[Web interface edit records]
__________________________________________________

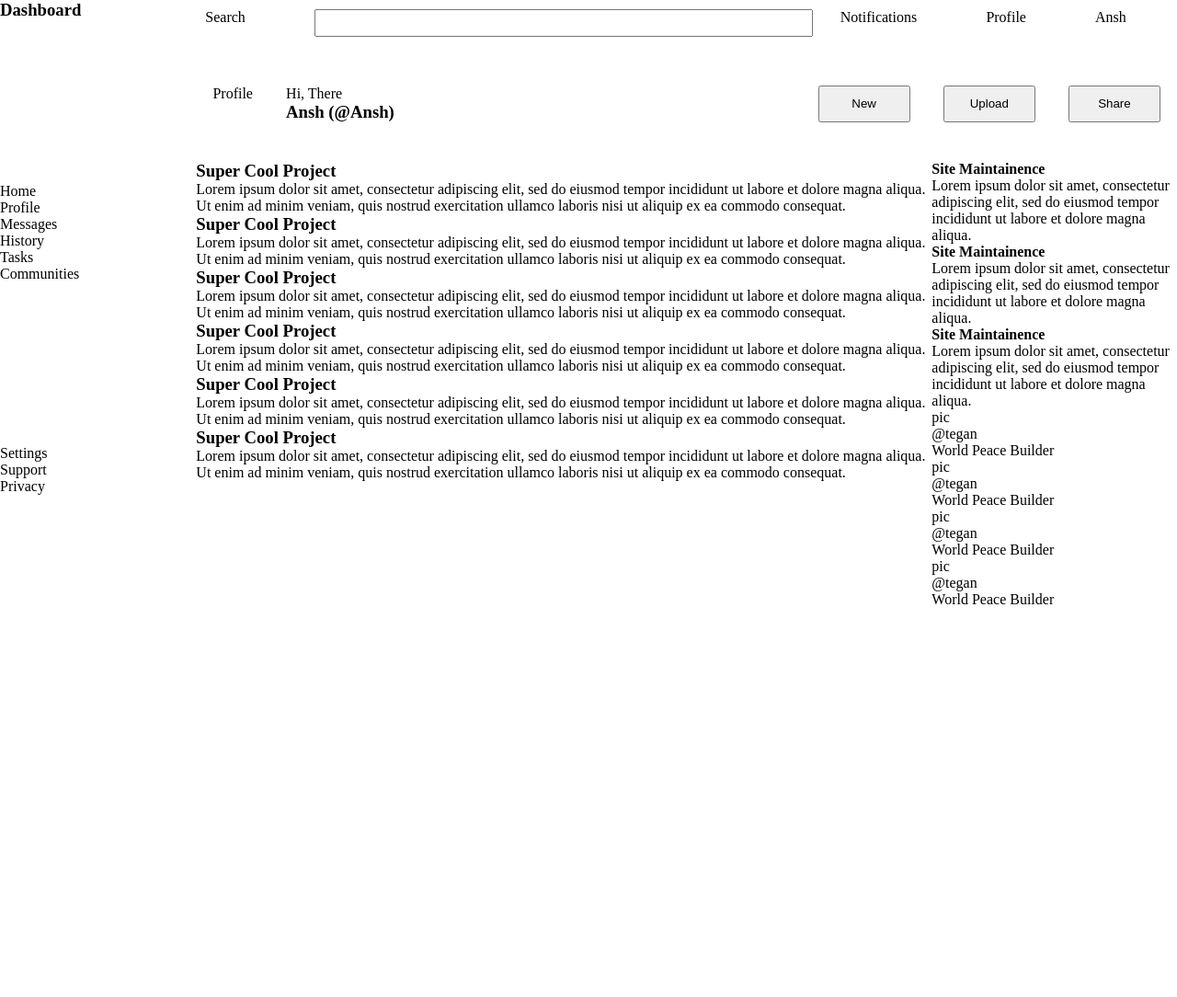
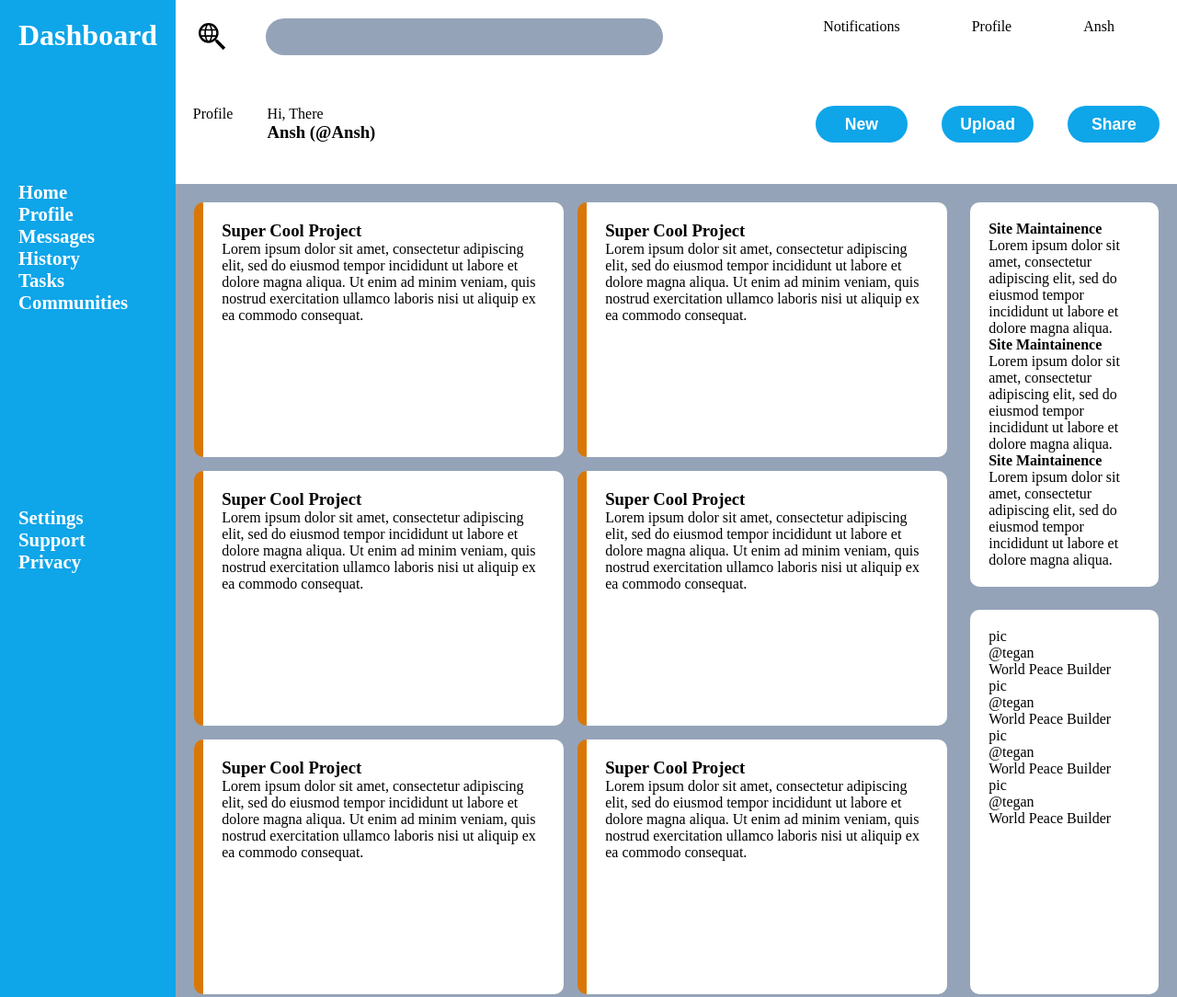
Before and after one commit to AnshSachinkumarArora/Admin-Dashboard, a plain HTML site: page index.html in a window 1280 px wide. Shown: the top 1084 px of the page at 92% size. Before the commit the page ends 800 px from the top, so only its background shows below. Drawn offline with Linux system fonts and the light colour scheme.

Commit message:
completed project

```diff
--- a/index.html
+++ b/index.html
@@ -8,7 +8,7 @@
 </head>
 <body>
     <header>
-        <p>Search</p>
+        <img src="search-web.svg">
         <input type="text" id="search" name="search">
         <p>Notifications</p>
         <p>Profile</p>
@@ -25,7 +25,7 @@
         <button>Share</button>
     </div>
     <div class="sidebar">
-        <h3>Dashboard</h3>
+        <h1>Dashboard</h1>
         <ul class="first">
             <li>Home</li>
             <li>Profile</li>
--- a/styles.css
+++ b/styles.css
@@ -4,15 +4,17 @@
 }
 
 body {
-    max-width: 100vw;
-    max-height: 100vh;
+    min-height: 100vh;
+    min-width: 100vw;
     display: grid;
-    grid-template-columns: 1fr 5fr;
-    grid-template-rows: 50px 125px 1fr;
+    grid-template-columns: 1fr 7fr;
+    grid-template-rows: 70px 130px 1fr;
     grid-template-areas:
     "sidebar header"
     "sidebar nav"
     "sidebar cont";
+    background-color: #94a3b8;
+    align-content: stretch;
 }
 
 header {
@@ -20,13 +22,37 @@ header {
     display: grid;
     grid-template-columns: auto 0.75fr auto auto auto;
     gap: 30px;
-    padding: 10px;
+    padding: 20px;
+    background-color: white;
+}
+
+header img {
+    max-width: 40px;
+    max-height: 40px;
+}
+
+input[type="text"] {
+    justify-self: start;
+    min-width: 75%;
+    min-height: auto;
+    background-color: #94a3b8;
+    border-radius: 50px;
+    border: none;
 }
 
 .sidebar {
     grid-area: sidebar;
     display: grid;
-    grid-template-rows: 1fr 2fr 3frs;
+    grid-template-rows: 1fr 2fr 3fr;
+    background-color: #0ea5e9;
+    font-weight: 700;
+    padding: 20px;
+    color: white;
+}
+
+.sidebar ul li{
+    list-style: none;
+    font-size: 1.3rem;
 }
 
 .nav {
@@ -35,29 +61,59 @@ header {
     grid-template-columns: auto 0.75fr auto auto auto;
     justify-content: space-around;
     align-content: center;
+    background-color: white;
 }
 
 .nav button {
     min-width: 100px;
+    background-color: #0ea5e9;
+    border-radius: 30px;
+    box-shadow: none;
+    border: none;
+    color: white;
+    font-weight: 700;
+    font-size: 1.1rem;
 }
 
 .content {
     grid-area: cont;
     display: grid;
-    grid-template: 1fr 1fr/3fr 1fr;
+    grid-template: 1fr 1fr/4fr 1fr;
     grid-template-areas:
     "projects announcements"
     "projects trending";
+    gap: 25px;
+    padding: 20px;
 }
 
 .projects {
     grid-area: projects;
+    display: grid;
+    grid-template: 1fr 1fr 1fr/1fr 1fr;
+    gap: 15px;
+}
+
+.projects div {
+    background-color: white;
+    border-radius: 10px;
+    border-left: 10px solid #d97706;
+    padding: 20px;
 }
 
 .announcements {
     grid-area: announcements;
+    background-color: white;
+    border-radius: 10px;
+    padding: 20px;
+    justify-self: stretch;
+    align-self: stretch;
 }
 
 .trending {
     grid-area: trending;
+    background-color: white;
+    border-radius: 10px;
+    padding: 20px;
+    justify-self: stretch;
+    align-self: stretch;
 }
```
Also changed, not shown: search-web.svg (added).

__________________________________________________

Would you repeat the entries exactly, but with no pictures?

Before and after one commit to AnshSachinkumarArora/Admin-Dashboard, a plain HTML site: page index.html in a window 1280 px wide. Shown: the top 1084 px of the page at 92% size. Before the commit the page ends 800 px from the top, so only its background shows below. Drawn offline with Linux system fonts and the light colour scheme.

Commit message:
completed project

```diff
--- a/index.html
+++ b/index.html
@@ -8,7 +8,7 @@
 </head>
 <body>
     <header>
-        <p>Search</p>
+        <img src="search-web.svg">
         <input type="text" id="search" name="search">
         <p>Notifications</p>
         <p>Profile</p>
@@ -25,7 +25,7 @@
         <button>Share</button>
     </div>
     <div class="sidebar">
-        <h3>Dashboard</h3>
+        <h1>Dashboard</h1>
         <ul class="first">
             <li>Home</li>
             <li>Profile</li>
--- a/styles.css
+++ b/styles.css
@@ -4,15 +4,17 @@
 }
 
 body {
-    max-width: 100vw;
-    max-height: 100vh;
+    min-height: 100vh;
+    min-width: 100vw;
     display: grid;
-    grid-template-columns: 1fr 5fr;
-    grid-template-rows: 50px 125px 1fr;
+    grid-template-columns: 1fr 7fr;
+    grid-template-rows: 70px 130px 1fr;
     grid-template-areas:
     "sidebar header"
     "sidebar nav"
     "sidebar cont";
+    background-color: #94a3b8;
+    align-content: stretch;
 }
 
 header {
@@ -20,13 +22,37 @@ header {
     display: grid;
     grid-template-columns: auto 0.75fr auto auto auto;
     gap: 30px;
-    padding: 10px;
+    padding: 20px;
+    background-color: white;
+}
+
+header img {
+    max-width: 40px;
+    max-height: 40px;
+}
+
+input[type="text"] {
+    justify-self: start;
+    min-width: 75%;
+    min-height: auto;
+    background-color: #94a3b8;
+    border-radius: 50px;
+    border: none;
 }
 
 .sidebar {
     grid-area: sidebar;
     display: grid;
-    grid-template-rows: 1fr 2fr 3frs;
+    grid-template-rows: 1fr 2fr 3fr;
+    background-color: #0ea5e9;
+    font-weight: 700;
+    padding: 20px;
+    color: white;
+}
+
+.sidebar ul li{
+    list-style: none;
+    font-size: 1.3rem;
 }
 
 .nav {
@@ -35,29 +61,59 @@ header {
     grid-template-columns: auto 0.75fr auto auto auto;
     justify-content: space-around;
     align-content: center;
+    background-color: white;
 }
 
 .nav button {
     min-width: 100px;
+    background-color: #0ea5e9;
+    border-radius: 30px;
+    box-shadow: none;
+    border: none;
+    color: white;
+    font-weight: 700;
+    font-size: 1.1rem;
 }
 
 .content {
     grid-area: cont;
     display: grid;
-    grid-template: 1fr 1fr/3fr 1fr;
+    grid-template: 1fr 1fr/4fr 1fr;
     grid-template-areas:
     "projects announcements"
     "projects trending";
+    gap: 25px;
+    padding: 20px;
 }
 
 .projects {
     grid-area: projects;
+    display: grid;
+    grid-template: 1fr 1fr 1fr/1fr 1fr;
+    gap: 15px;
+}
+
+.projects div {
+    background-color: white;
+    border-radius: 10px;
+    border-left: 10px solid #d97706;
+    padding: 20px;
 }
 
 .announcements {
     grid-area: announcements;
+    background-color: white;
+    border-radius: 10px;
+    padding: 20px;
+    justify-self: stretch;
+    align-self: stretch;
 }
 
 .trending {
     grid-area: trending;
+    background-color: white;
+    border-radius: 10px;
+    padding: 20px;
+    justify-self: stretch;
+    align-self: stretch;
 }
```
Also changed, not shown: search-web.svg (added).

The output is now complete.